Start of MATERIAL FOR THE TASK

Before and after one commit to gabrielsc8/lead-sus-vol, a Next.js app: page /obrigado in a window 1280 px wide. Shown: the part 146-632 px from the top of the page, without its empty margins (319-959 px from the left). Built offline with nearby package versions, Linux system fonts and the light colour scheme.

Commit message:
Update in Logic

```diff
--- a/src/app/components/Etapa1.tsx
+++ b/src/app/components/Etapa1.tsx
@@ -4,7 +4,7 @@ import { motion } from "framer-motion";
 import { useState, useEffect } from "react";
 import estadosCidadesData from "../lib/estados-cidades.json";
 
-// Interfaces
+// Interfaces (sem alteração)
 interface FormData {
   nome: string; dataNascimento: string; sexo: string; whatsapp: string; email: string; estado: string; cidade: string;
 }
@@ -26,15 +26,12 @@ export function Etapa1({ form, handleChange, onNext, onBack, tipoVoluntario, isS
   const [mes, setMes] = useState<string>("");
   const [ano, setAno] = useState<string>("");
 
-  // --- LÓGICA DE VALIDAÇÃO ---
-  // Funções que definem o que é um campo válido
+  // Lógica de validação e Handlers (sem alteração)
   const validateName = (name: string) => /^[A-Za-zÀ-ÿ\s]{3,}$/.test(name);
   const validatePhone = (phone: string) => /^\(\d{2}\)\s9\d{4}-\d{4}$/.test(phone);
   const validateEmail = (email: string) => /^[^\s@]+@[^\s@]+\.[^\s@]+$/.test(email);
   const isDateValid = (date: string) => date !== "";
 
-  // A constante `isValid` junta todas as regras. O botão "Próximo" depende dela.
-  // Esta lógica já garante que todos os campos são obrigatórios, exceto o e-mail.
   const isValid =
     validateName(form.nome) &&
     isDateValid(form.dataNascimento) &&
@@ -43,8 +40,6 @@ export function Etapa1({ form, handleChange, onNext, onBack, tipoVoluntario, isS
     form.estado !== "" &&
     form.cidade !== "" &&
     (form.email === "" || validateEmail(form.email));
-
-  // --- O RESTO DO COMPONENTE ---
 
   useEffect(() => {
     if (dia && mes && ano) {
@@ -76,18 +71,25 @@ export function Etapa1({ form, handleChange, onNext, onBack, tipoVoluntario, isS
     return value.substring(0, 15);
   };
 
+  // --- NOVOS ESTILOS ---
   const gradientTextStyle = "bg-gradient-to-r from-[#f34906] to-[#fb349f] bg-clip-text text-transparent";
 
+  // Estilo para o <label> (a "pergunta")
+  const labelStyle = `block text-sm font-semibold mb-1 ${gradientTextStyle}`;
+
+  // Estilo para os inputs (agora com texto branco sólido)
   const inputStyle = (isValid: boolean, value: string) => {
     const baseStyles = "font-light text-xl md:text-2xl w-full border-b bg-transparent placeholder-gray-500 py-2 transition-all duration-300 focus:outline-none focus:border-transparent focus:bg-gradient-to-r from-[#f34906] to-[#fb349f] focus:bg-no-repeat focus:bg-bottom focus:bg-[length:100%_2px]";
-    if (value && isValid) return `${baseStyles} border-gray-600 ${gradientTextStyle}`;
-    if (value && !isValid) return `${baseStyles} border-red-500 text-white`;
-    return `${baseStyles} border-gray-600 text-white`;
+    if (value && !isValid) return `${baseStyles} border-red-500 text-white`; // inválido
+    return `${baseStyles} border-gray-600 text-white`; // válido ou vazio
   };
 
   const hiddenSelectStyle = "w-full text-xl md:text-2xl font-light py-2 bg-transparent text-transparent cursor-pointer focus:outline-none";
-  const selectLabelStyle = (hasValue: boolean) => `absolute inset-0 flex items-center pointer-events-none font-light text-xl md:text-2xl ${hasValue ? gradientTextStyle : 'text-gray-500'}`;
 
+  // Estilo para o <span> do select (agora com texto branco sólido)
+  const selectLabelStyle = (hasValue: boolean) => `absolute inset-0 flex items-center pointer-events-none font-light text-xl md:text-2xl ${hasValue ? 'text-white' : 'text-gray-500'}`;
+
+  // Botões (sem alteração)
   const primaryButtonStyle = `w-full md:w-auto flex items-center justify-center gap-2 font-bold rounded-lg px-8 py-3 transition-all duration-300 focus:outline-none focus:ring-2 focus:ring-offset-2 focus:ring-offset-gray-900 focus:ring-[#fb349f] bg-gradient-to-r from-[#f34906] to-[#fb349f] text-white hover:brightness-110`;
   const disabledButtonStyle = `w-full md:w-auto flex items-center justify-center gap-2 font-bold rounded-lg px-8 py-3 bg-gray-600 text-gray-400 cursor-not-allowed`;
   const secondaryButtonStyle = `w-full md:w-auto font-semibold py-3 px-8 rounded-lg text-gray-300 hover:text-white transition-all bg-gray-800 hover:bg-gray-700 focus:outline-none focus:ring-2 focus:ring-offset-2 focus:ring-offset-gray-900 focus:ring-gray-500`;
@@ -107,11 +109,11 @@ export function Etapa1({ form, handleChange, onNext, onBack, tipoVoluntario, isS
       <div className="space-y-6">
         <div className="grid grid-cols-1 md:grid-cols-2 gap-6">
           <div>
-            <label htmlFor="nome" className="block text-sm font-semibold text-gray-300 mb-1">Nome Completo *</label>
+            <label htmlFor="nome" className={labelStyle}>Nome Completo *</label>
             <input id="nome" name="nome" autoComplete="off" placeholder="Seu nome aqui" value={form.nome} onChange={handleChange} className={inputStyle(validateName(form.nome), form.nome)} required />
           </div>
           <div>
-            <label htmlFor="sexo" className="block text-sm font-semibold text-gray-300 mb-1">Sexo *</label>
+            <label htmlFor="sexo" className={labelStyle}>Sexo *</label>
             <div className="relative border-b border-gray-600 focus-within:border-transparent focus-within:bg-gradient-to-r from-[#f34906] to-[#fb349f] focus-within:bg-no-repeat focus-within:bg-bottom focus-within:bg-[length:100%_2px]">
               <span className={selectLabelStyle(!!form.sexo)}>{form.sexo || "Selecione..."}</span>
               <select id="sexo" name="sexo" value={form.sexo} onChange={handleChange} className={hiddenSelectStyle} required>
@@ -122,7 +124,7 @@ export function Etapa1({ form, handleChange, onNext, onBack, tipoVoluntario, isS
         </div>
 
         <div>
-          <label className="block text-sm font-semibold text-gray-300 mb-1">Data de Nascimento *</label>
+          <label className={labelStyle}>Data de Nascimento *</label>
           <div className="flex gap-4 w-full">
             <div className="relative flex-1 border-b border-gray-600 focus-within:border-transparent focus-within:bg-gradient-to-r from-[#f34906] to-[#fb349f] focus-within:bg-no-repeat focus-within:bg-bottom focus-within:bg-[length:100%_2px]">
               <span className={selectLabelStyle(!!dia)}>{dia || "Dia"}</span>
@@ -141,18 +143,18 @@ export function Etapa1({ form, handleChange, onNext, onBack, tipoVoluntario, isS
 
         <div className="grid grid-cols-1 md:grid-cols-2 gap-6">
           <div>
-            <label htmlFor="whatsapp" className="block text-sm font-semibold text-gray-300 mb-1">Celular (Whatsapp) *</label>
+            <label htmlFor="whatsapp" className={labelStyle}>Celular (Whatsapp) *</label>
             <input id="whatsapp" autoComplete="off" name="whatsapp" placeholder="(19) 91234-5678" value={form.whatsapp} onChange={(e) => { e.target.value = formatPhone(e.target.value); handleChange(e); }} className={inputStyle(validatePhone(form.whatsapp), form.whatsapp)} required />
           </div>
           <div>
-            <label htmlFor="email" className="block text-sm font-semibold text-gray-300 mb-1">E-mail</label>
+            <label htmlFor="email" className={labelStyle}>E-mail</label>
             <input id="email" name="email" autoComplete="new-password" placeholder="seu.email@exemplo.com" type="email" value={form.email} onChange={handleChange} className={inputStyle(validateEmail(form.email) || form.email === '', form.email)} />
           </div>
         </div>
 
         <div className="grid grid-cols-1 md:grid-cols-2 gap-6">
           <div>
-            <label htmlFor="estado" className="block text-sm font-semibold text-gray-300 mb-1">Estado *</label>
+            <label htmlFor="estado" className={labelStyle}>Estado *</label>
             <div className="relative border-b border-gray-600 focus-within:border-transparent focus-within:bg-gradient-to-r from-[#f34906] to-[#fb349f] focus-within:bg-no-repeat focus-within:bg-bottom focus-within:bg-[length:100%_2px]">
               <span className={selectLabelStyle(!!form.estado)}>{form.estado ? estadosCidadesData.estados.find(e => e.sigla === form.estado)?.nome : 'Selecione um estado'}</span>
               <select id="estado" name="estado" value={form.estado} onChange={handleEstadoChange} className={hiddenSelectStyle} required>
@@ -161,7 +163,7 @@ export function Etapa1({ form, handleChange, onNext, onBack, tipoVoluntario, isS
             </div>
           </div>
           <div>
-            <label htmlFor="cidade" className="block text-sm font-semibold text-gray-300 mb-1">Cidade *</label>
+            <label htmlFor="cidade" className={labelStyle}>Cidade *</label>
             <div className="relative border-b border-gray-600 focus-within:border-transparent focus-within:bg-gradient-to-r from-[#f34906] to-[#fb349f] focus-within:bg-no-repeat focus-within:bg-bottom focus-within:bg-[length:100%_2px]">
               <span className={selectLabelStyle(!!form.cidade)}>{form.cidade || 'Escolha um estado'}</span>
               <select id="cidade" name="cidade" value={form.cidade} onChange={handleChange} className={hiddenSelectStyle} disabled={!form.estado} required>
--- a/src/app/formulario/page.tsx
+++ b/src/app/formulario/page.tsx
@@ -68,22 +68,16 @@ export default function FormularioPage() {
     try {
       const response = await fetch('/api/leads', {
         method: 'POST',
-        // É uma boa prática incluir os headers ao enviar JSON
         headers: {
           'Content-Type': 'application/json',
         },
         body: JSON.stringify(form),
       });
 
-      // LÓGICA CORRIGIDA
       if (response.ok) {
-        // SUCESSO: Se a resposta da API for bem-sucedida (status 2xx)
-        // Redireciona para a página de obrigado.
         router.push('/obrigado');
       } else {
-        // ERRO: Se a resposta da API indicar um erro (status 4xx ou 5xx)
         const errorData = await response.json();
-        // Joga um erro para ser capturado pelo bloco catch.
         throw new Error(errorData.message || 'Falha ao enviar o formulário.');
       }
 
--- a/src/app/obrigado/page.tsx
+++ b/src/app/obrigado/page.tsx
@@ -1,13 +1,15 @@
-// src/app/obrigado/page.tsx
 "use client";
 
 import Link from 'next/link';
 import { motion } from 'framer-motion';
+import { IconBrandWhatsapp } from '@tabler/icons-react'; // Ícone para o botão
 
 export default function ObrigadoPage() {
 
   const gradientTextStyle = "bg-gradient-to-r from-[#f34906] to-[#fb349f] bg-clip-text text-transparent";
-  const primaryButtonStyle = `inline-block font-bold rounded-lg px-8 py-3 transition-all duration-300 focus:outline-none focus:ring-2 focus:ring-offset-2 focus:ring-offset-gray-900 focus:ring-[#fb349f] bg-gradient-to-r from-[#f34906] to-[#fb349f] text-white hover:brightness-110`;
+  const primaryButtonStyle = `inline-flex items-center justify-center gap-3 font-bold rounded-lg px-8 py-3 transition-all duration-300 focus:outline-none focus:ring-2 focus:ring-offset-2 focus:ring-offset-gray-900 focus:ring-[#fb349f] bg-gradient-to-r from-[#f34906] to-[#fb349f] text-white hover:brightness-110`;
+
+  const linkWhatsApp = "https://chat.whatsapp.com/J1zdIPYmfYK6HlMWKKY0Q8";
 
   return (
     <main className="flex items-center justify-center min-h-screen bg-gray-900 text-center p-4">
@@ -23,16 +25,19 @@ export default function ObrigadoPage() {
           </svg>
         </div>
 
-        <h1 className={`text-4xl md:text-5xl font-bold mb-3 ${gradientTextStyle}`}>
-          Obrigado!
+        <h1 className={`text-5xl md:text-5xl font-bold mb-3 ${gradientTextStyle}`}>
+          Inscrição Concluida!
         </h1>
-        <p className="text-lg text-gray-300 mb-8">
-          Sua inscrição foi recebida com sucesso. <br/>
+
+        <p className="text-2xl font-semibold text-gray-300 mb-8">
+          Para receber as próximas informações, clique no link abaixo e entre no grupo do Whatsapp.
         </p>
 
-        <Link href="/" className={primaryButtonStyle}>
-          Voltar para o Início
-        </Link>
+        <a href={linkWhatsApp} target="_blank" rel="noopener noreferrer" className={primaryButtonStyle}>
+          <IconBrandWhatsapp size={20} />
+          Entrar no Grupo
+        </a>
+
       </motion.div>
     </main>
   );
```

End of MATERIAL FOR THE TASK

■ **YOUR ASSIGNMENT**
State how many lines in the entries above hold the word "baseStyles", with no further text.

■ **SOLUTION**
6